Word for word, give the records again, dropping any picture they hold.

─── Records shown

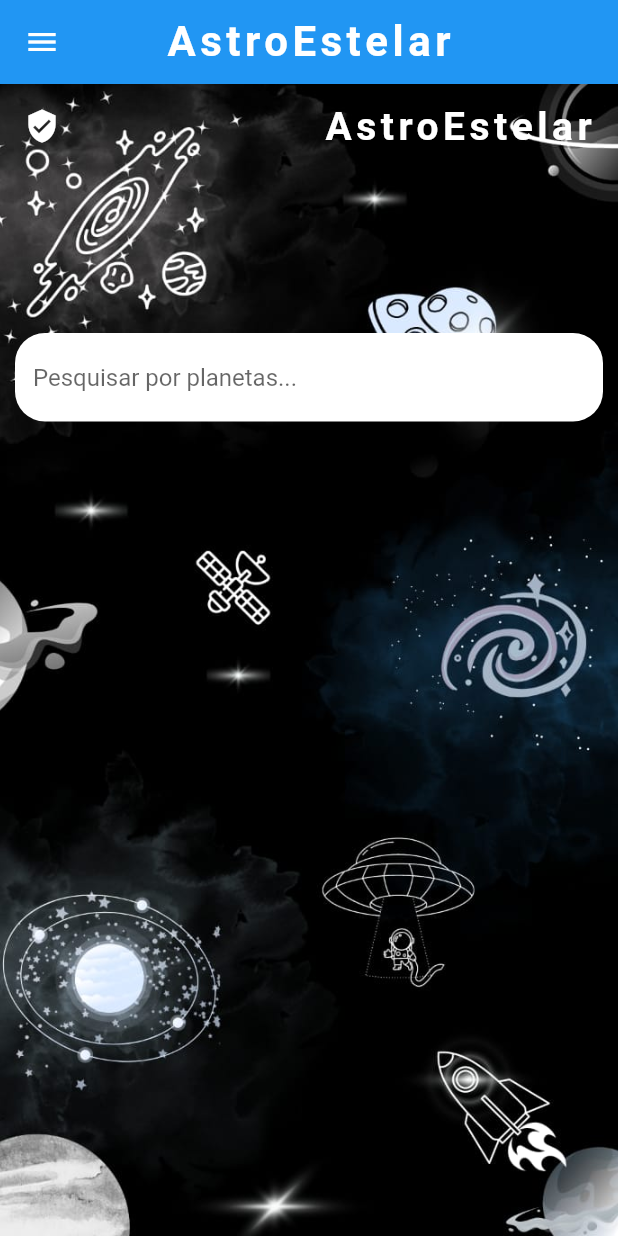
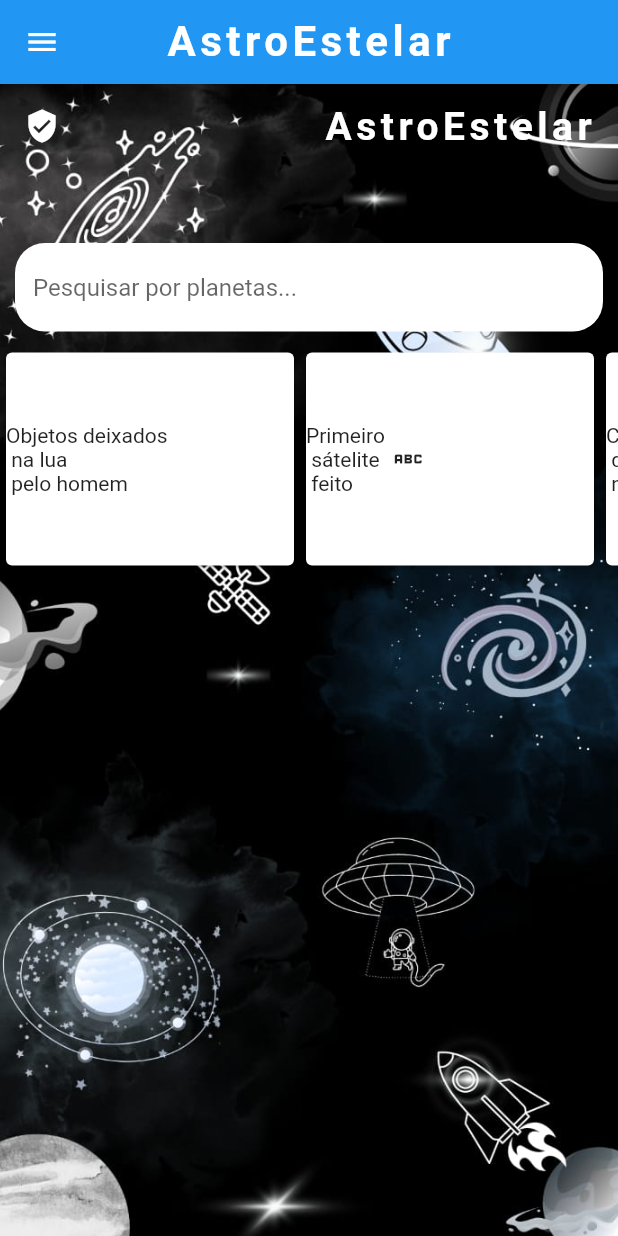
Before and after one commit to Campus-Angical/astroestelar, a Flutter app: the screen it shows after launch, on a phone screen of 412 x 824 dp. Run offline on Flutter 3.47's test engine with Material 2 defaults, Android fonts, the phone set to English and light mode, and no system bars.

Commit message:
adicionamos um carrossel de pesquisa rápida2

```diff
--- a/lib/main.dart
+++ b/lib/main.dart
@@ -5,6 +5,7 @@
     home: HomePage(),
   ));
 }
+
 class HomePage extends StatefulWidget {
   const HomePage({Key? key}) : super(key: key);
 
@@ -18,34 +19,33 @@
     return Scaffold(
       drawer: Drawer(),
       appBar: AppBar(
-        title: const Text("AstroEstelar", style: TextStyle(
+        title: const Text("AstroEstelar",
+            style: TextStyle(
                 fontSize: 28,
                 letterSpacing: 3,
                 fontWeight: FontWeight.bold,
-          color: Colors.white
-        )),
+                color: Colors.white)),
         centerTitle: true,
       ),
       body: Container(
         decoration: BoxDecoration(
           image: DecorationImage(
-            image: AssetImage("images/background.jpeg"),
-            fit: BoxFit.cover
-          ),
+              image: new AssetImage("images/background.jpeg"),
+              fit: BoxFit.cover),
         ),
         child: Column(
           crossAxisAlignment: CrossAxisAlignment.start,
           children: [
             ListTile(
               leading: Icon(Icons.verified_user, color: Colors.white),
-              trailing: Text("AstroEstelar", style: TextStyle(
+              trailing: Text("AstroEstelar",
+                  style: TextStyle(
                       fontSize: 26,
                       letterSpacing: 3,
                       fontWeight: FontWeight.bold,
-                color: Colors.white
-              )),
+                      color: Colors.white)),
             ),
-            SizedBox(height: 100),
+            SizedBox(height: 40),
             Container(
               child: Column(
                 mainAxisAlignment: MainAxisAlignment.start,
@@ -61,8 +61,7 @@
                           fillColor: Colors.white,
                           border: OutlineInputBorder(
                               borderRadius: BorderRadius.circular(20),
-                            borderSide: BorderSide.none
-                          ),
+                              borderSide: BorderSide.none),
                           hintText: "Pesquisar por planetas...",
                         ),
                       ),
@@ -71,6 +70,38 @@
                 ],
               ),
             ),
+            SizedBox(
+              height: 150,
+              child: ListView(
+                scrollDirection: Axis.horizontal,
+                children: [
+                  SizedBox(
+                    width: 200,
+                    child: Card(
+                      child: Row(
+                        children: [Text("Objetos deixados \n na lua \n pelo homem")],
+                      ),
+                    ),
+                  ),
+                  SizedBox(
+                    width: 200,
+                    child: Card(
+                      child: Row(
+                        children: [Text("Primeiro \n sátelite \n feito"), Icon(Icons.abc)],
+                      ),
+                    ),
+                  ),
+                  SizedBox(
+                    width: 200,
+                    child: Card(
+                      child: Row(
+                        children: [Text("Composição de \n de um boraco \n negro"), Icon(Icons.abc)],
+                      ),
+                    ),
+                  )
+                ],
+              ),
+            )
           ],
         ),
       ),
--- a/pubspec.yaml
+++ b/pubspec.yaml
@@ -61,7 +61,8 @@ flutter:
   # To add assets to your application, add an assets section, like this:
   assets:
     - images/background.jpeg
-  #   - images/a_dot_ham.jpeg
+    - images/fundo.jpg
+    - images/astro.jpg
 
   # An image asset can refer to one or more resolution-specific "variants", see
   # https://flutter.dev/assets-and-images/#resolution-aware
```
Also changed, not shown: images/astro.jpg (added), images/fundo.jpg (added). Lines whose indentation alone changed are shown as unchanged.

──────

• **Result of the exercise**
Before and after one commit to Campus-Angical/astroestelar, a Flutter app: the screen it shows after launch, on a phone screen of 412 x 824 dp. Run offline on Flutter 3.47's test engine with Material 2 defaults, Android fonts, the phone set to English and light mode, and no system bars.

Commit message:
adicionamos um carrossel de pesquisa rápida2

```diff
--- a/lib/main.dart
+++ b/lib/main.dart
@@ -5,6 +5,7 @@
     home: HomePage(),
   ));
 }
+
 class HomePage extends StatefulWidget {
   const HomePage({Key? key}) : super(key: key);
 
@@ -18,34 +19,33 @@
     return Scaffold(
       drawer: Drawer(),
       appBar: AppBar(
-        title: const Text("AstroEstelar", style: TextStyle(
+        title: const Text("AstroEstelar",
+            style: TextStyle(
                 fontSize: 28,
                 letterSpacing: 3,
                 fontWeight: FontWeight.bold,
-          color: Colors.white
-        )),
+                color: Colors.white)),
         centerTitle: true,
       ),
       body: Container(
         decoration: BoxDecoration(
           image: DecorationImage(
-            image: AssetImage("images/background.jpeg"),
-            fit: BoxFit.cover
-          ),
+              image: new AssetImage("images/background.jpeg"),
+              fit: BoxFit.cover),
         ),
         child: Column(
           crossAxisAlignment: CrossAxisAlignment.start,
           children: [
             ListTile(
               leading: Icon(Icons.verified_user, color: Colors.white),
-              trailing: Text("AstroEstelar", style: TextStyle(
+              trailing: Text("AstroEstelar",
+                  style: TextStyle(
                       fontSize: 26,
                       letterSpacing: 3,
                       fontWeight: FontWeight.bold,
-                color: Colors.white
-              )),
+                      color: Colors.white)),
             ),
-            SizedBox(height: 100),
+            SizedBox(height: 40),
             Container(
               child: Column(
                 mainAxisAlignment: MainAxisAlignment.start,
@@ -61,8 +61,7 @@
                           fillColor: Colors.white,
                           border: OutlineInputBorder(
                               borderRadius: BorderRadius.circular(20),
-                            borderSide: BorderSide.none
-                          ),
+                              borderSide: BorderSide.none),
                           hintText: "Pesquisar por planetas...",
                         ),
                       ),
@@ -71,6 +70,38 @@
                 ],
               ),
             ),
+            SizedBox(
+              height: 150,
+              child: ListView(
+                scrollDirection: Axis.horizontal,
+                children: [
+                  SizedBox(
+                    width: 200,
+                    child: Card(
+                      child: Row(
+                        children: [Text("Objetos deixados \n na lua \n pelo homem")],
+                      ),
+                    ),
+                  ),
+                  SizedBox(
+                    width: 200,
+                    child: Card(
+                      child: Row(
+                        children: [Text("Primeiro \n sátelite \n feito"), Icon(Icons.abc)],
+                      ),
+                    ),
+                  ),
+                  SizedBox(
+                    width: 200,
+                    child: Card(
+                      child: Row(
+                        children: [Text("Composição de \n de um boraco \n negro"), Icon(Icons.abc)],
+                      ),
+                    ),
+                  )
+                ],
+              ),
+            )
           ],
         ),
       ),
--- a/pubspec.yaml
+++ b/pubspec.yaml
@@ -61,7 +61,8 @@ flutter:
   # To add assets to your application, add an assets section, like this:
   assets:
     - images/background.jpeg
-  #   - images/a_dot_ham.jpeg
+    - images/fundo.jpg
+    - images/astro.jpg
 
   # An image asset can refer to one or more resolution-specific "variants", see
   # https://flutter.dev/assets-and-images/#resolution-aware
```
Also changed, not shown: images/astro.jpg (added), images/fundo.jpg (added). Lines whose indentation alone changed are shown as unchanged.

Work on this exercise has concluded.